## Data records

───

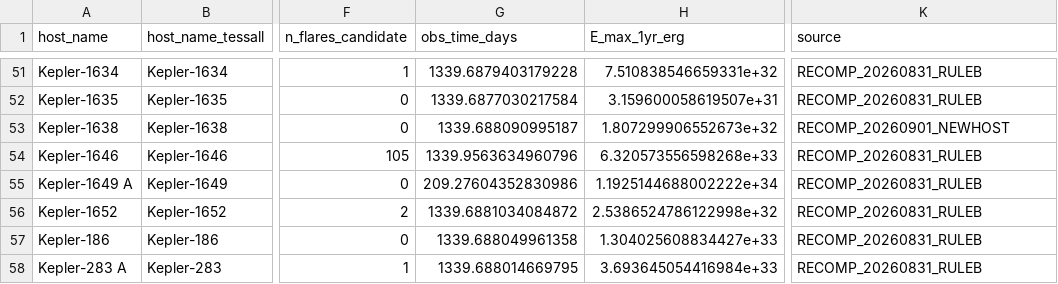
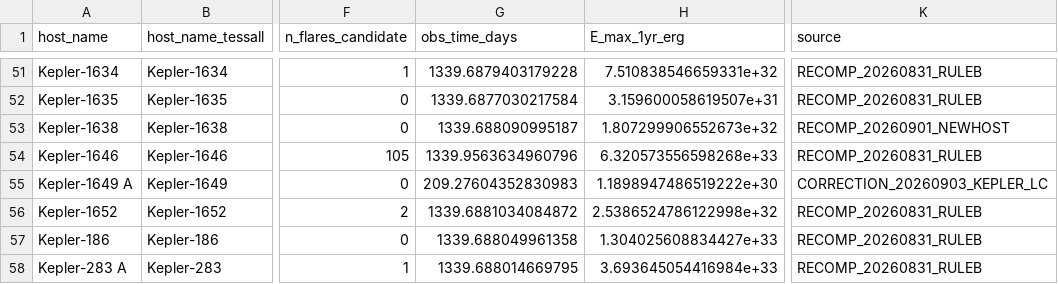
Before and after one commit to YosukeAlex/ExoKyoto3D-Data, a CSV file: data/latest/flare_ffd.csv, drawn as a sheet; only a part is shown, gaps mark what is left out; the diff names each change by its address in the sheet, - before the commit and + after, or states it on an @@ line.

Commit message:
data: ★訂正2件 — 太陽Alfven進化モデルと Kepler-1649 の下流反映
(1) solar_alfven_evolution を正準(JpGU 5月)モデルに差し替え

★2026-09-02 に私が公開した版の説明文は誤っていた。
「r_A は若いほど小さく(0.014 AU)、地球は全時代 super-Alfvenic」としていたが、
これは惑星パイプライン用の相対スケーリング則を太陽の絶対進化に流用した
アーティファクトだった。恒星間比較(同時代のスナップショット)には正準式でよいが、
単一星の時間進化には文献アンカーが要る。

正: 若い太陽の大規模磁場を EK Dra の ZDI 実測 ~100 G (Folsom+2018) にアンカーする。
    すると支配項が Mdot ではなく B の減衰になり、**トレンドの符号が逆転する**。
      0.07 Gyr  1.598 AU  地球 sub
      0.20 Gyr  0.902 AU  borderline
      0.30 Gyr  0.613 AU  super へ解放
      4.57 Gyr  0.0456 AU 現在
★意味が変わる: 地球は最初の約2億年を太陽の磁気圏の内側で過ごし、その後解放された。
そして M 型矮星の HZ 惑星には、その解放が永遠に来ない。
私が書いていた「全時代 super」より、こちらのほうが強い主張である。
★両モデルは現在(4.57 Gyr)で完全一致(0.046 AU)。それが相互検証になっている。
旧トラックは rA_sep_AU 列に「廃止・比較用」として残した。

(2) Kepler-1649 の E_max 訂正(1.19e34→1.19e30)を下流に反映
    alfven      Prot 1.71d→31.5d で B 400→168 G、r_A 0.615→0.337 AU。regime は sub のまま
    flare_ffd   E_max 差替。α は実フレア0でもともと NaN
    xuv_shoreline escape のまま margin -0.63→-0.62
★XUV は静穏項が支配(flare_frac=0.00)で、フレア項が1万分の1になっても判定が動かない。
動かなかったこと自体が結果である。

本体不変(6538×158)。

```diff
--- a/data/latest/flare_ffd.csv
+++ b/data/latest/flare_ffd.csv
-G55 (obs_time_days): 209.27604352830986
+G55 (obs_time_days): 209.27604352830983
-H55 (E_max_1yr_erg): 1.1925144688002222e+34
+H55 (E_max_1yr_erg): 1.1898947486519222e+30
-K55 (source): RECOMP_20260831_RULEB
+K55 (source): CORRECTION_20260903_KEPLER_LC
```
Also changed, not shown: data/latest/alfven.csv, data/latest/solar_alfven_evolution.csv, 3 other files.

───

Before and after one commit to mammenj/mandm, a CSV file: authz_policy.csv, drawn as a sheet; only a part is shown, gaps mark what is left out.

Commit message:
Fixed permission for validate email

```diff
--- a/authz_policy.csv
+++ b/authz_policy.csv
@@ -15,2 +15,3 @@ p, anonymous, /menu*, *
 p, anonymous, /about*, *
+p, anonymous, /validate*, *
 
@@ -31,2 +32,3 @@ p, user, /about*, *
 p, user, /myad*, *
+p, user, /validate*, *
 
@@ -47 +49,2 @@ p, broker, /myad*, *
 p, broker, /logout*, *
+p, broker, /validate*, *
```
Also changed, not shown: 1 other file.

───

## What the task requires
Exactly the lines above from the one with "旧トラックは rA_sep_AU 列に「廃止・比較用」として残した。" to the one with "動かなかったこと自体が結果である。", both included, are to be quoted; leave the rest out.

## Solution for this exercise
旧トラックは rA_sep_AU 列に「廃止・比較用」として残した。

(2) Kepler-1649 の E_max 訂正(1.19e34→1.19e30)を下流に反映
    alfven      Prot 1.71d→31.5d で B 400→168 G、r_A 0.615→0.337 AU。regime は sub のまま
    flare_ffd   E_max 差替。α は実フレア0でもともと NaN
    xuv_shoreline escape のまま margin -0.63→-0.62
★XUV は静穏項が支配(flare_frac=0.00)で、フレア項が1万分の1になっても判定が動かない。
動かなかったこと自体が結果である。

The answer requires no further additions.